The pottery of Magwaza women

February 10th, 2014

The following except is from Christopher Roy's blog as he recounts his journey through South Africa. Roy is a professor in the School of Art and Arts History and Elizabeth M. Stanley Faculty Fellow of African Art History. See his blog.


I just returned to Johannesburg from Kwa Zulu/Natal.  Yesterday we visited the Makwaza family of female Zulu potters in the spectacular Tugela River Valley of KZN.  The valley is vastly wider and longer than the Grand Canyon.

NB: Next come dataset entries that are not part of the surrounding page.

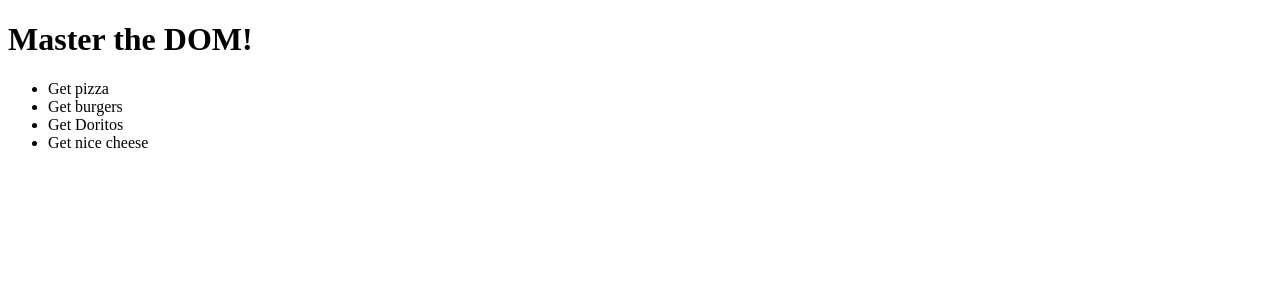
Repository: glgeorgiou/100-days-of-code-projects
Page: DOM Testing/2-2.html
These files come from the project's save history. The page is drawn as it stood at one moment and after the next save; the edit follows.
The browser window is 1280 px wide. The pictures show the whole page.

Above is the page before, as saved 2020-04-14 16:18:22.

### DOM Testing/2-2.html
<!DOCTYPE html>
<html lang="en">
<head>
    <title>Master the DOM! - Change the DOM</title>
  </head>
<body>
    <h1>Master the DOM!</h1>
    <ul>
        <li>Get pizza</li>
        <li>Get burgers</li>
        <li>Get Doritos</li>
    </ul>
    <script src="2-2.js"></script>
  </body>
</html>

### DOM Testing/2-2.js
/**
 * Source: https://medium.com/@timothyrobards/javascript-fundamentals-master-the-dom-part-2-bef36405598e
 */

 //Create a new dom list element
 list = document.querySelector('ul');
 newItem = document.createElement('li');
 newItem.textContent = 'Get nice cheese'
 list.appendChild(newItem);

After the next save:
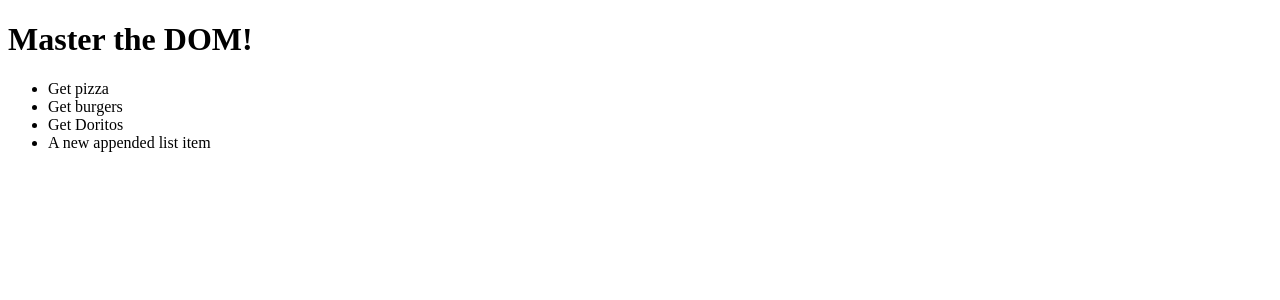
Saved 11 s later.
--- a/DOM Testing/2-2.js
+++ b/DOM Testing/2-2.js
@@ -5,5 +5,5 @@
  //Create a new dom list element
  list = document.querySelector('ul');
  newItem = document.createElement('li');
- newItem.textContent = 'Get nice cheese'
+ newItem.textContent = 'A new appended list item'
  list.appendChild(newItem);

We spoke (and documented) at length with the Magwaza women and looked at their pottery.  They have been patronized for several years by a wonderful woman name Juliet Armstrong, who has advised them and helped them sell their pottery. She died a year ago of brain cancer, and now the Magwaza’s are “adrift” and trying to find a way to market their art.  Their pottery is superb, and I purchase a fine middle-sized beer pot, superbly decorated, for R400 ($40) to donate to the art museum at Wits.

We left the Magwaza women at about 3 PM and took the long road through Jameson Drift (ford, river crossing) as we headed back to Marits.  The views of this enormous valley were extraordinary.  Enormous mountains of sandstone, capped with a thick layer of basalt (which protected the sandstone beneath from erosion). Vast, vast, green, green.

Gavin Whitelaw showed us a very interesting early stone age archaeological site he had excavate right near the river.  These people were very sophisticate tens of thousand of years ago.

Dinner at an Indian restaurant named Tandour in Marits.


Read more of Professor Roy’s blog